LISTED RECORDS »

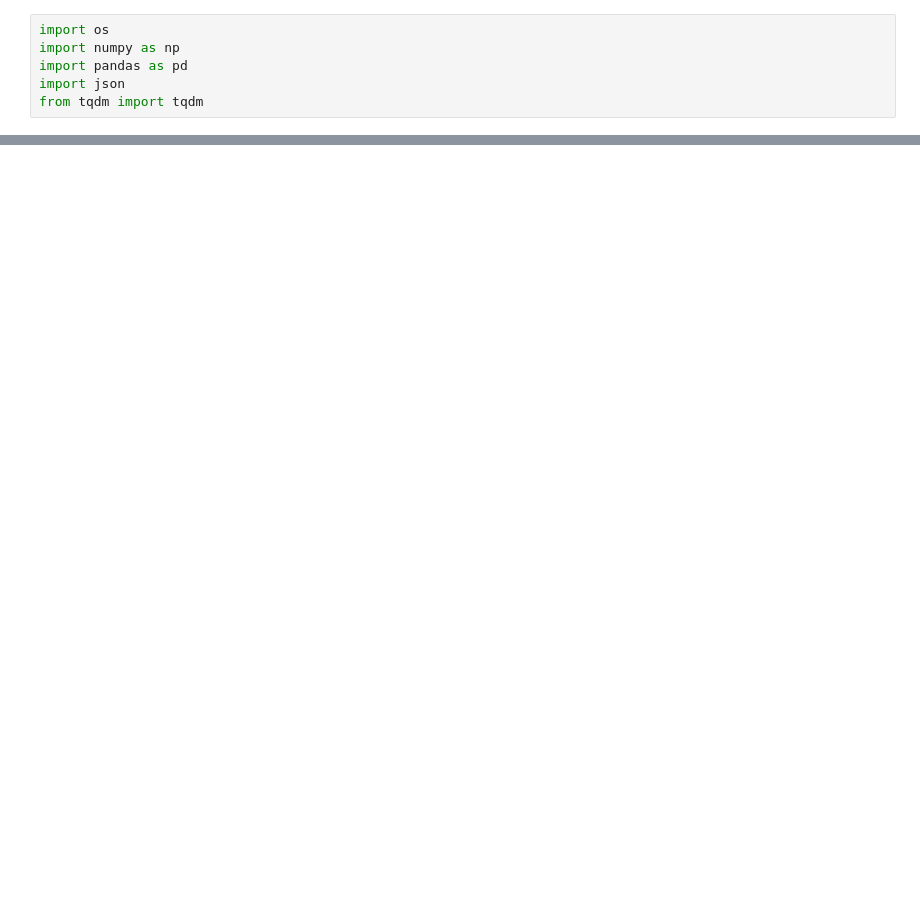
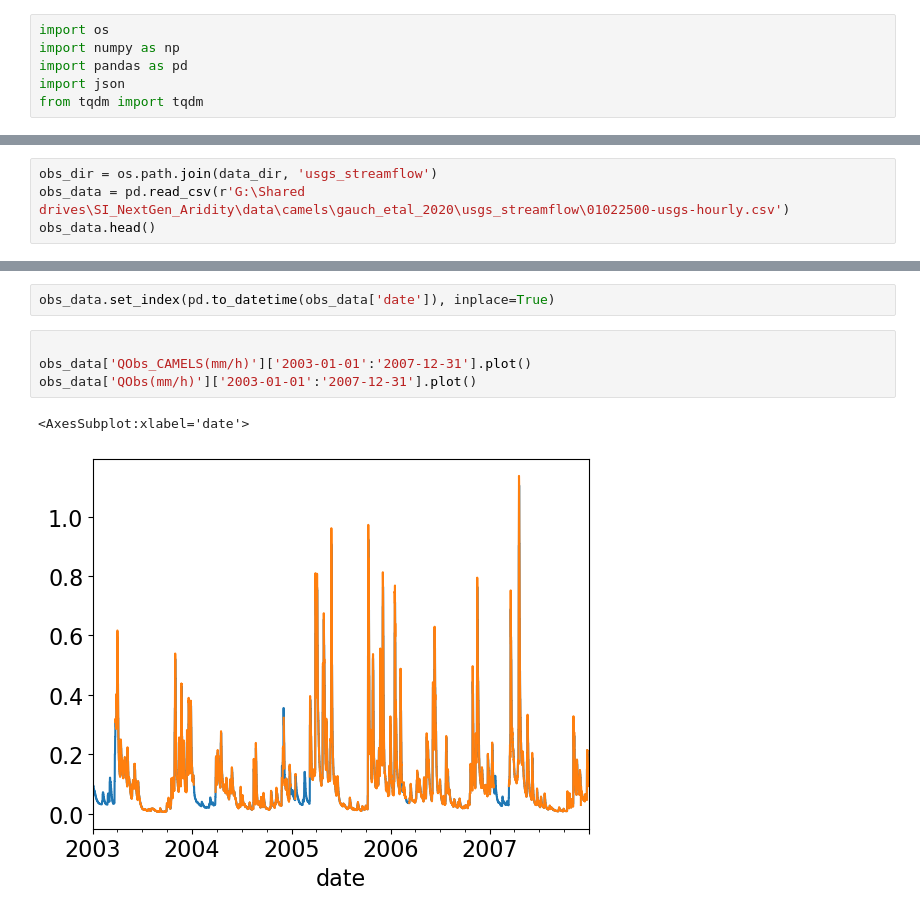
Before and after one commit to NWC-CUAHSI-Summer-Institute/calibrate-cfe, a Jupyter notebook: 1-2-check_nan_in_data.ipynb, the cells around one changed output, grey strips where cells are left out. Cells and saved outputs as stored; diff of their text form; blank space fills up the shorter version.

```diff
--- a/1-2-check_nan_in_data.ipynb
+++ b/1-2-check_nan_in_data.ipynb
@@ -100,0 +129,4 @@ process_data(data_dir, obs_dir, forcing_path, time_split_file, output_dir)
+# %%
+obs_dir = os.path.join(data_dir, 'usgs_streamflow')
+obs_data = pd.read_csv(r'G:\Shared drives\SI_NextGen_Aridity\data\camels\gauch_etal_2020\usgs_streamflow\01022500-usgs-hourly.csv')
+obs_data.head()
@@ -100,0 +140,9 @@ process_data(data_dir, obs_dir, forcing_path, time_split_file, output_dir)
+# %%
+obs_data.set_index(pd.to_datetime(obs_data['date']), inplace=True)
+# %%
+
+obs_data['QObs_CAMELS(mm/h)']['2003-01-01':'2007-12-31'].plot()
+obs_data['QObs(mm/h)']['2003-01-01':'2007-12-31'].plot()
+# %% [output]
+<AxesSubplot:xlabel='date'>
+[figure, added]
```
Also changed, not shown: parts of 14 cells of this notebook.
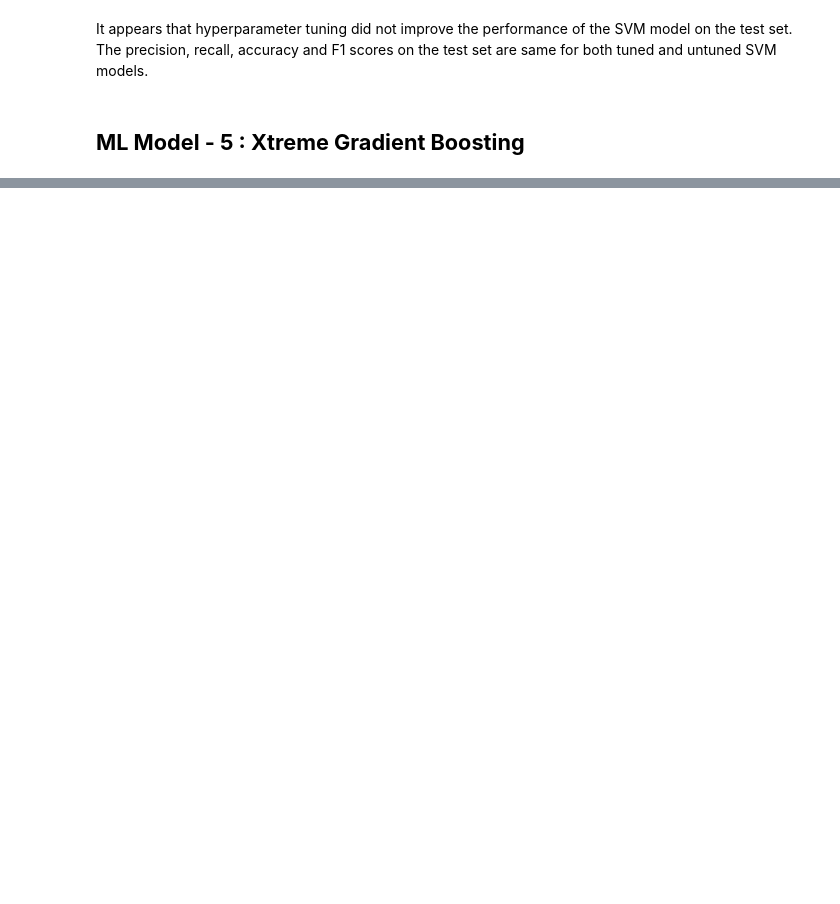
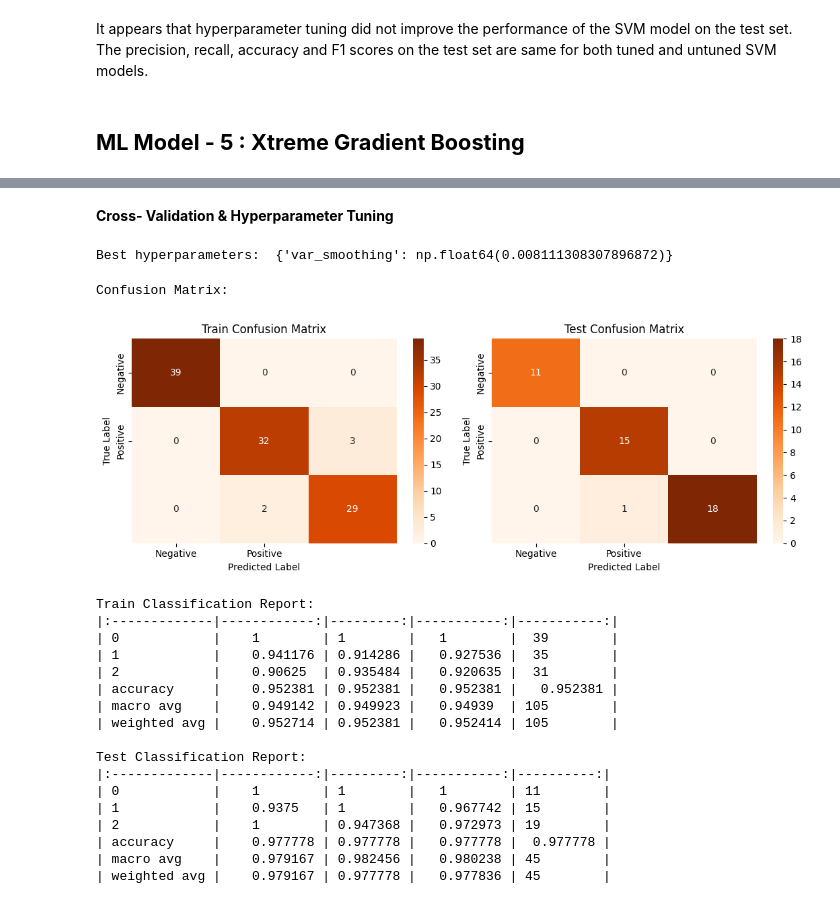
Before and after one commit to rsys-adsingh/Classification, a Jupyter notebook: ClassificationAlgo.ipynb, the cells around one changed output, grey strips where cells are left out. Saved outputs shown, nothing was run; the diff lists cells and outputs as text; code cells hidden in the pictures; blank space fills up the shorter version.

```diff
--- a/ClassificationAlgo.ipynb
+++ b/ClassificationAlgo.ipynb
@@ -864,0 +1031,50 @@ It appears that hyperparameter tuning did not improve the performance of the SVM
+# %% [markdown]
+**Cross- Validation & Hyperparameter Tuning**
+# %%
+# ML Model - 6 Implementation with hyperparameter optimization techniques (i.e., GridSearch CV, RandomSearch CV, Bayesian Optimization etc.)
+# Define the hyperparameter grid
+param_grid = {'var_smoothing': np.logspace(0,-9, num=100)}
+
+# Initialize the model
+naive = GaussianNB()
+
+# repeated stratified kfold
+rskf = RepeatedStratifiedKFold(n_splits=4, n_repeats=4, random_state=0)
+
+# Initialize GridSearchCV
+GridSearch = GridSearchCV(naive, param_grid, cv=rskf, n_jobs=-1)
+
+# Fit the GridSearchCV to the training data
+GridSearch.fit(x_train, y_train)
+
+# Select the best hyperparameters
+best_params = GridSearch.best_params_
+print("Best hyperparameters: ", best_params)
+# %% [output]
+Best hyperparameters:  {'var_smoothing': np.float64(0.008111308307896872)}
+# %%
+# Initiate model with best parameters
+nb_model2 = GaussianNB(var_smoothing = best_params['var_smoothing'])
+# %%
+# Visualizing evaluation Metric Score chart
+nb2_score = evaluate_model(nb_model2, x_train, x_test, y_train, y_test)
+# %% [output]
+Confusion Matrix:
+[figure, added]
+Train Classification Report:
+|:-------------|------------:|---------:|-----------:|-----------:|
+| 0            |    1        | 1        |   1        |  39        |
+| 1            |    0.941176 | 0.914286 |   0.927536 |  35        |
+| 2            |    0.90625  | 0.935484 |   0.920635 |  31        |
+| accuracy     |    0.952381 | 0.952381 |   0.952381 |   0.952381 |
+| macro avg    |    0.949142 | 0.949923 |   0.94939  | 105        |
+| weighted avg |    0.952714 | 0.952381 |   0.952414 | 105        |
+
+Test Classification Report:
+|:-------------|------------:|---------:|-----------:|----------:|
+| 0            |    1        | 1        |   1        | 11        |
+| 1            |    0.9375   | 1        |   0.967742 | 15        |
+| 2            |    1        | 0.947368 |   0.972973 | 19        |
+| accuracy     |    0.977778 | 0.977778 |   0.977778 |  0.977778 |
+| macro avg    |    0.979167 | 0.982456 |   0.980238 | 45        |
+| weighted avg |    0.979167 | 0.977778 |   0.977836 | 45        |
```
Also changed, not shown: parts of 68 cells of this notebook.
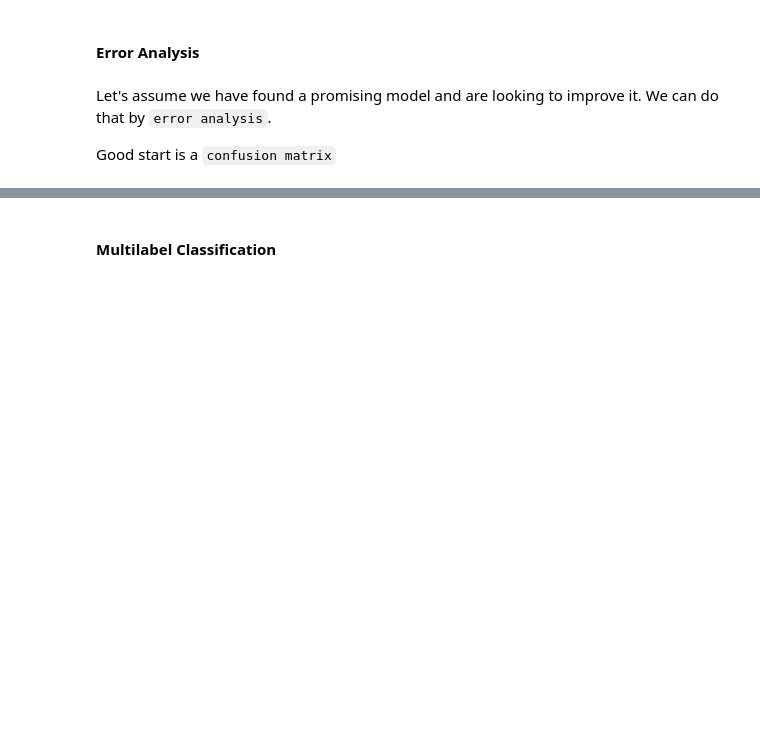
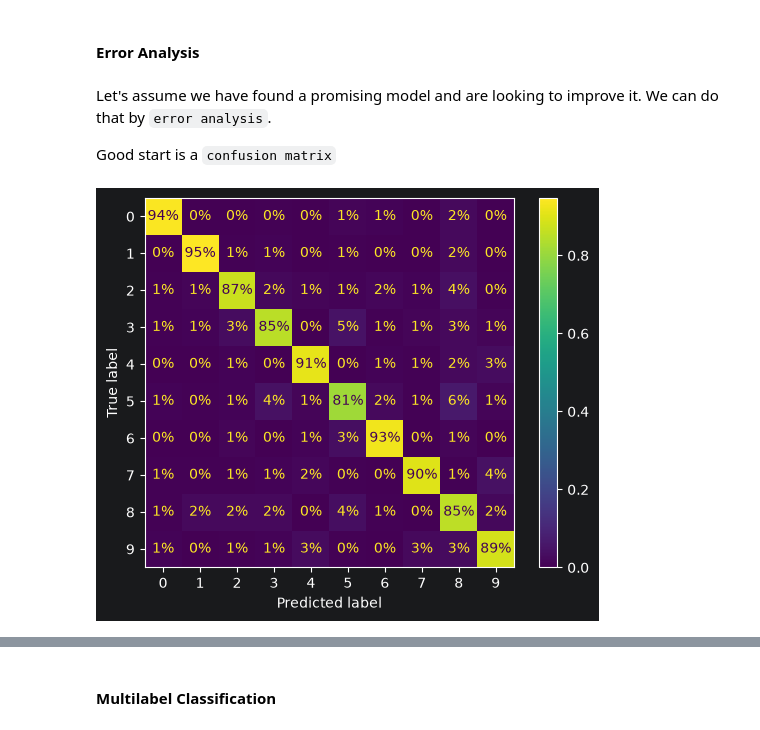
Before and after one commit to AVilums/hands-on-ml, a Jupyter notebook: chapter_3/classification.ipynb, the cells around one changed output, grey strips where cells are left out. Drawn from its saved outputs; the diff is of its cells as text; code cells hidden in the pictures; blank space fills up the shorter version.

```diff
--- a/chapter_3/classification.ipynb
+++ b/chapter_3/classification.ipynb
@@ -324,9 +355,15 @@ Good start is a `confusion matrix`
 # %%
 from sklearn.metrics import ConfusionMatrixDisplay
 
-y_train_pred = cross_val_predict(sgd_clf, X_train_scaled, y_train, cv=3)
-ConfusionMatrixDisplay.from_predictions(y_train, y_train_pred, normalize="true", values_format=".0%")
+y_train_pred = cross_val_predict(
+    sgd_clf, X_train_scaled, y_train, cv=3, n_jobs=-1
+)
+ConfusionMatrixDisplay.from_predictions(
+    y_train, y_train_pred, normalize='true', values_format='.0%'
+)
 plt.show()
+# %% [output]
+[figure, added]
 # %%
 sample_weight = (y_train_pred != y_train)
 ConfusionMatrixDisplay.from_predictions(y_train, y_train_pred, sample_weight=sample_weight, normalize="true", values_format=".0%")
```
Also changed, not shown: parts of 36 cells of this notebook.
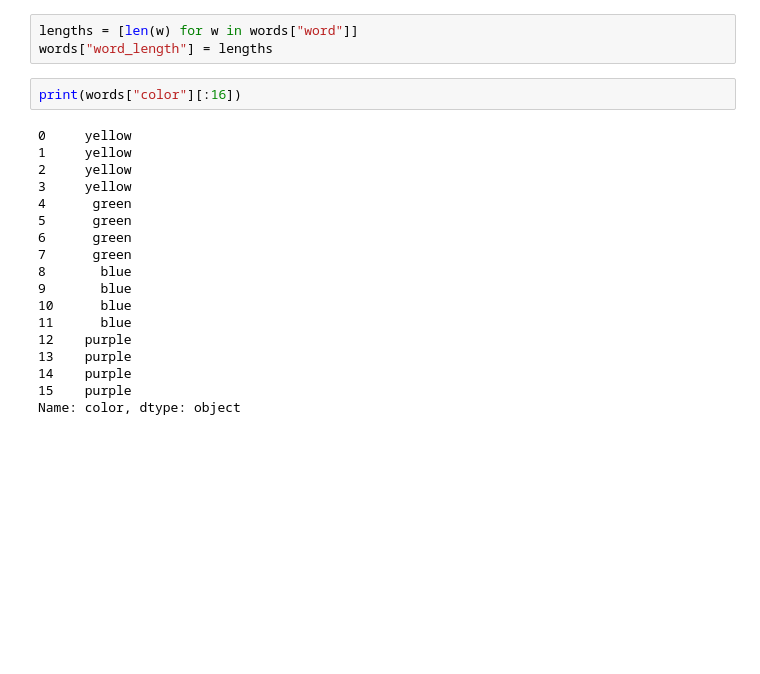
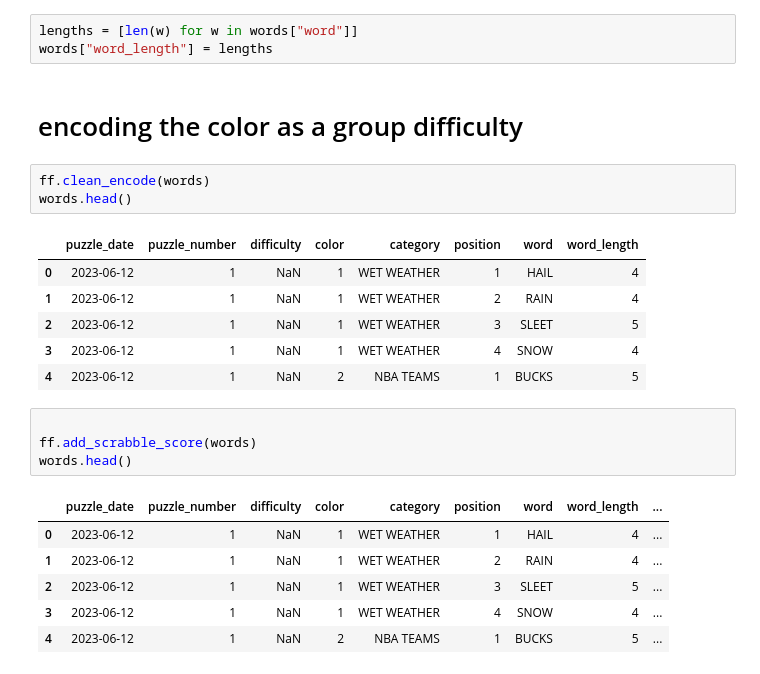
Before and after one commit to Lukeking01/Connections_analysis, a Jupyter notebook: src/analysis.ipynb, the cells around one changed output. Drawn from its saved outputs; the diff is of its cells as text; blank space fills up the shorter version.

```diff
--- a/src/analysis.ipynb
+++ b/src/analysis.ipynb
@@ -42,24 +23,27 @@ Groups:
 # %%
 lengths = [len(w) for w in words["word"]]
 words["word_length"] = lengths
+# %% [markdown]
+# encoding the color as a group difficulty
 # %%
-print(words["color"][:16])
+ff.clean_encode(words)
+words.head()
 # %% [output]
-0     yellow
-1     yellow
-2     yellow
-3     yellow
-4      green
-5      green
-6      green
-7      green
-8       blue
-9       blue
-10      blue
-11      blue
-12    purple
-13    purple
-14    purple
-15    purple
-Name: color, dtype: object
+|  | puzzle_date | puzzle_number | difficulty | color | category | position | word | word_length |
+| 0 | 2023-06-12 | 1 | NaN | 1 | WET WEATHER | 1 | HAIL | 4 |
+| 1 | 2023-06-12 | 1 | NaN | 1 | WET WEATHER | 2 | RAIN | 4 |
+| 2 | 2023-06-12 | 1 | NaN | 1 | WET WEATHER | 3 | SLEET | 5 |
+| 3 | 2023-06-12 | 1 | NaN | 1 | WET WEATHER | 4 | SNOW | 4 |
+| 4 | 2023-06-12 | 1 | NaN | 2 | NBA TEAMS | 1 | BUCKS | 5 |
+# %%
+
+ff.add_scrabble_score(words)
+words.head()
+# %% [output]
+|  | puzzle_date | puzzle_number | difficulty | color | category | position | word | word_length | ... |
+| 0 | 2023-06-12 | 1 | NaN | 1 | WET WEATHER | 1 | HAIL | 4 | ... |
+| 1 | 2023-06-12 | 1 | NaN | 1 | WET WEATHER | 2 | RAIN | 4 | ... |
+| 2 | 2023-06-12 | 1 | NaN | 1 | WET WEATHER | 3 | SLEET | 5 | ... |
+| 3 | 2023-06-12 | 1 | NaN | 1 | WET WEATHER | 4 | SNOW | 4 | ... |
+| 4 | 2023-06-12 | 1 | NaN | 2 | NBA TEAMS | 1 | BUCKS | 5 | ... |
 # %%
```
Also changed, not shown: parts of 6 cells of this notebook, 3 other files.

WORK TO COMPLETE »
Out of the records, collect only those lines that contain the string "WEATHER".

COMPLETED TASK »
+| 0 | 2023-06-12 | 1 | NaN | 1 | WET WEATHER | 1 | HAIL | 4 |
+| 1 | 2023-06-12 | 1 | NaN | 1 | WET WEATHER | 2 | RAIN | 4 |
+| 2 | 2023-06-12 | 1 | NaN | 1 | WET WEATHER | 3 | SLEET | 5 |
+| 3 | 2023-06-12 | 1 | NaN | 1 | WET WEATHER | 4 | SNOW | 4 |
+| 0 | 2023-06-12 | 1 | NaN | 1 | WET WEATHER | 1 | HAIL | 4 | ... |
+| 1 | 2023-06-12 | 1 | NaN | 1 | WET WEATHER | 2 | RAIN | 4 | ... |
+| 2 | 2023-06-12 | 1 | NaN | 1 | WET WEATHER | 3 | SLEET | 5 | ... |
+| 3 | 2023-06-12 | 1 | NaN | 1 | WET WEATHER | 4 | SNOW | 4 | ... |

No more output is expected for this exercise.